# Directions for this task
If a line of the data below holds the string "scratch", copy it.

== Exercise materials

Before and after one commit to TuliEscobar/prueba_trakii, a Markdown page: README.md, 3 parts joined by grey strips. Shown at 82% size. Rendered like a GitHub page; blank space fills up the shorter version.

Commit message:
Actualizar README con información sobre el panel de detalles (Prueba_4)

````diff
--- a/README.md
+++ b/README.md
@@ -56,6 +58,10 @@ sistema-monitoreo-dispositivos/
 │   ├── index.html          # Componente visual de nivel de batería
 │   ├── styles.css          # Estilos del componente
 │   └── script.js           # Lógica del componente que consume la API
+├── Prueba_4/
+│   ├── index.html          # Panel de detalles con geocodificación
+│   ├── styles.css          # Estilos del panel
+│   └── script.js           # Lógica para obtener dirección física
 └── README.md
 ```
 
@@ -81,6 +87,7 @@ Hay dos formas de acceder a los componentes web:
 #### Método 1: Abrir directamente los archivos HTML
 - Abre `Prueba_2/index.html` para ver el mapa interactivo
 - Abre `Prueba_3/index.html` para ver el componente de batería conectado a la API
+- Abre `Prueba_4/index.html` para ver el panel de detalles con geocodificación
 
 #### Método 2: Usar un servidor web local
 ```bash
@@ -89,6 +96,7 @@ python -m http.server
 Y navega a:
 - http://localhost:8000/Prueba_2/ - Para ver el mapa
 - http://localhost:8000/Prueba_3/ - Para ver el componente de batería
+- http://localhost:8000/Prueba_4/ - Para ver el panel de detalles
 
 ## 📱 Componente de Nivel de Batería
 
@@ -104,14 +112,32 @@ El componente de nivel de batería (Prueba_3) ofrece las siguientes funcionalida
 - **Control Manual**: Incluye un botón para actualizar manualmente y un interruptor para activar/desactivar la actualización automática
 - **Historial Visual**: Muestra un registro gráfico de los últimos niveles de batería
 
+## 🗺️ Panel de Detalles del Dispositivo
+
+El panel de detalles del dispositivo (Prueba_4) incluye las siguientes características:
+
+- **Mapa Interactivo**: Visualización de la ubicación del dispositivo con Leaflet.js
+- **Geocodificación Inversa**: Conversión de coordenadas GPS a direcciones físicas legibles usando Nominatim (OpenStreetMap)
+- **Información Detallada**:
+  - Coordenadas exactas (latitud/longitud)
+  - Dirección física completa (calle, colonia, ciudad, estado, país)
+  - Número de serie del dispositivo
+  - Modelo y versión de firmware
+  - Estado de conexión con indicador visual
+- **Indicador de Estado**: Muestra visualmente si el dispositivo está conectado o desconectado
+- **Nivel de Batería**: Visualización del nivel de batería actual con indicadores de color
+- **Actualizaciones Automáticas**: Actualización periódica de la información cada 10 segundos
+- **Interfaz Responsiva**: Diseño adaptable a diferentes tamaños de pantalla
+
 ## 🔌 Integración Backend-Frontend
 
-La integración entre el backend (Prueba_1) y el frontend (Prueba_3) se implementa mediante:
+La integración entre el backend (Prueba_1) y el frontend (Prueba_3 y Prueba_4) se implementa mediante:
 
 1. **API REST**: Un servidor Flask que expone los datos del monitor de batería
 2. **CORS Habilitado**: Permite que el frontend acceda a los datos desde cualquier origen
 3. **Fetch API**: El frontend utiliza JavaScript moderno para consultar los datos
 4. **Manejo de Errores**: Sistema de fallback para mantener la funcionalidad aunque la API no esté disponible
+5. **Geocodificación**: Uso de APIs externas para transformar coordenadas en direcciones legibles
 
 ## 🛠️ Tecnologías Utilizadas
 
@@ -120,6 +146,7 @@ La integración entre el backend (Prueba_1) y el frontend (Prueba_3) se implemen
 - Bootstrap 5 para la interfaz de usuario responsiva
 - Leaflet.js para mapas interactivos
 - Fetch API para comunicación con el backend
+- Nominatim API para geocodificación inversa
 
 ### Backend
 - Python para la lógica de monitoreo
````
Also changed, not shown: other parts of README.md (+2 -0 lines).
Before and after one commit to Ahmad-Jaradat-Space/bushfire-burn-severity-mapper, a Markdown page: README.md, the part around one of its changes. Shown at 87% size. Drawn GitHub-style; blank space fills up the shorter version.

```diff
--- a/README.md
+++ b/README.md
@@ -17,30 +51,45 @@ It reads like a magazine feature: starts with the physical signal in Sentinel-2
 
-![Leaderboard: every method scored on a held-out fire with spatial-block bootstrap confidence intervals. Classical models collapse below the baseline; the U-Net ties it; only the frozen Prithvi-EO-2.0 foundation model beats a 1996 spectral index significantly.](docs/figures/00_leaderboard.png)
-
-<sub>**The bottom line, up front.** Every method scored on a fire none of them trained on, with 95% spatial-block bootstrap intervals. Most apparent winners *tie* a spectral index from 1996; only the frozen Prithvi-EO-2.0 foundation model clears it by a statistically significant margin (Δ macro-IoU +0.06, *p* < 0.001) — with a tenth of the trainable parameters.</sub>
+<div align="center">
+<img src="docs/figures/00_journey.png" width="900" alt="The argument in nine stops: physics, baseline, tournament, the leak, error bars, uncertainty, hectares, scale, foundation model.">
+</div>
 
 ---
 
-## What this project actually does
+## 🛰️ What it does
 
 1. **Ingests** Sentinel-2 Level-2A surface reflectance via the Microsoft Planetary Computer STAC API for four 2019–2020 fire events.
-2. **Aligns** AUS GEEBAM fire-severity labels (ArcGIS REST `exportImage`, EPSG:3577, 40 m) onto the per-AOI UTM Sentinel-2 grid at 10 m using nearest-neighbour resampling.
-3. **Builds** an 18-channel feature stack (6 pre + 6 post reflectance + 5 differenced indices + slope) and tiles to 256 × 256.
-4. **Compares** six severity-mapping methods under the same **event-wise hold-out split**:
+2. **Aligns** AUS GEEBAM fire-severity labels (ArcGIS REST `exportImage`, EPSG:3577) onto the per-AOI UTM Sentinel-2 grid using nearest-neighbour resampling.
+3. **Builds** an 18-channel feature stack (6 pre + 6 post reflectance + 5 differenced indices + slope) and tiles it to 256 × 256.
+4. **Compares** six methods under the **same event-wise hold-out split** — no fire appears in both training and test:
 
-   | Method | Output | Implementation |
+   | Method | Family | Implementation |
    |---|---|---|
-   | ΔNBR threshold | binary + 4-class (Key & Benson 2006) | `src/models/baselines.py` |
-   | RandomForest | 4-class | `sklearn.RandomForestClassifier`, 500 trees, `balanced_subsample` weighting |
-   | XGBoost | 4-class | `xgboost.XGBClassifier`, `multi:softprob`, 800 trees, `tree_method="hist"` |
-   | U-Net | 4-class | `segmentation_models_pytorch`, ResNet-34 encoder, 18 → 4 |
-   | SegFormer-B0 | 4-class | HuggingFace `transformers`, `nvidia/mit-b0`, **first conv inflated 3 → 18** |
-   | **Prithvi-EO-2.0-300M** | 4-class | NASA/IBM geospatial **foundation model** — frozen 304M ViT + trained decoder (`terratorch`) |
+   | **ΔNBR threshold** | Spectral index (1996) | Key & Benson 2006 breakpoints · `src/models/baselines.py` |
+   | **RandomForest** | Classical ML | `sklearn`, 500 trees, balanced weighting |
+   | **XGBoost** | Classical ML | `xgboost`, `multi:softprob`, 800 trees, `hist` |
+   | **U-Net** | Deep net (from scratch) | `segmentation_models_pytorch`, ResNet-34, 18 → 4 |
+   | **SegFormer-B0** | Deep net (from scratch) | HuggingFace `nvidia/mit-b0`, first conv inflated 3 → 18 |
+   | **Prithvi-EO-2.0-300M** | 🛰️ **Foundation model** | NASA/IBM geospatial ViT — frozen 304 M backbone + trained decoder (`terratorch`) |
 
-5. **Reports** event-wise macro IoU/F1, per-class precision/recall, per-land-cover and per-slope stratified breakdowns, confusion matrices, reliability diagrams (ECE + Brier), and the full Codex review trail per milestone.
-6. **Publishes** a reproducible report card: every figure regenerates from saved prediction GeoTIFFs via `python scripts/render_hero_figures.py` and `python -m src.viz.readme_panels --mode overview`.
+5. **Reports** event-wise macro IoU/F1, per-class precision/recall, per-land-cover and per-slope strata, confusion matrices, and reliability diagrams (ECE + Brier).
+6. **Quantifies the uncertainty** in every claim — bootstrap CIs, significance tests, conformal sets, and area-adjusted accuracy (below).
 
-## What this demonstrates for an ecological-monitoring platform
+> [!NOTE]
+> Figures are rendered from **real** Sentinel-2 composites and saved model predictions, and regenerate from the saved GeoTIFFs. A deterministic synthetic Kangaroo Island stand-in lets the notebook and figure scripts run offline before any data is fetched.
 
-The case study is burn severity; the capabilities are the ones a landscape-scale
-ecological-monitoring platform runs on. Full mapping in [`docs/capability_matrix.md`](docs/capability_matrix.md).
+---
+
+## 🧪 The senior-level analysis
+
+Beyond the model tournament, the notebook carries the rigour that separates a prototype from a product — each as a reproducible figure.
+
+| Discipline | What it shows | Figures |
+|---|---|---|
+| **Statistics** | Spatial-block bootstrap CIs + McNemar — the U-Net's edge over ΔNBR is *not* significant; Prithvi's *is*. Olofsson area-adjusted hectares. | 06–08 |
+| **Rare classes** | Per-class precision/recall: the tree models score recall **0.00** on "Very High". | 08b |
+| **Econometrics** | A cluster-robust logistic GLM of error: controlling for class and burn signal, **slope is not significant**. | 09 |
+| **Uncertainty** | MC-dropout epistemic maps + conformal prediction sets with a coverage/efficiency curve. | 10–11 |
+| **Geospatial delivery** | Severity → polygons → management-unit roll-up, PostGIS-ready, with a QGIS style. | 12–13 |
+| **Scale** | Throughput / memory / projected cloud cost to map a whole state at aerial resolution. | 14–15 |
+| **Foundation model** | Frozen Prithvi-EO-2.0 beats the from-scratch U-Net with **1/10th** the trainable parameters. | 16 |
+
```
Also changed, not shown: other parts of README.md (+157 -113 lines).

====

# Answer box
+   | **U-Net** | Deep net (from scratch) | `segmentation_models_pytorch`, ResNet-34, 18 → 4 |
+   | **SegFormer-B0** | Deep net (from scratch) | HuggingFace `nvidia/mit-b0`, first conv inflated 3 → 18 |
+| **Foundation model** | Frozen Prithvi-EO-2.0 beats the from-scratch U-Net with **1/10th** the trainable parameters. | 16 |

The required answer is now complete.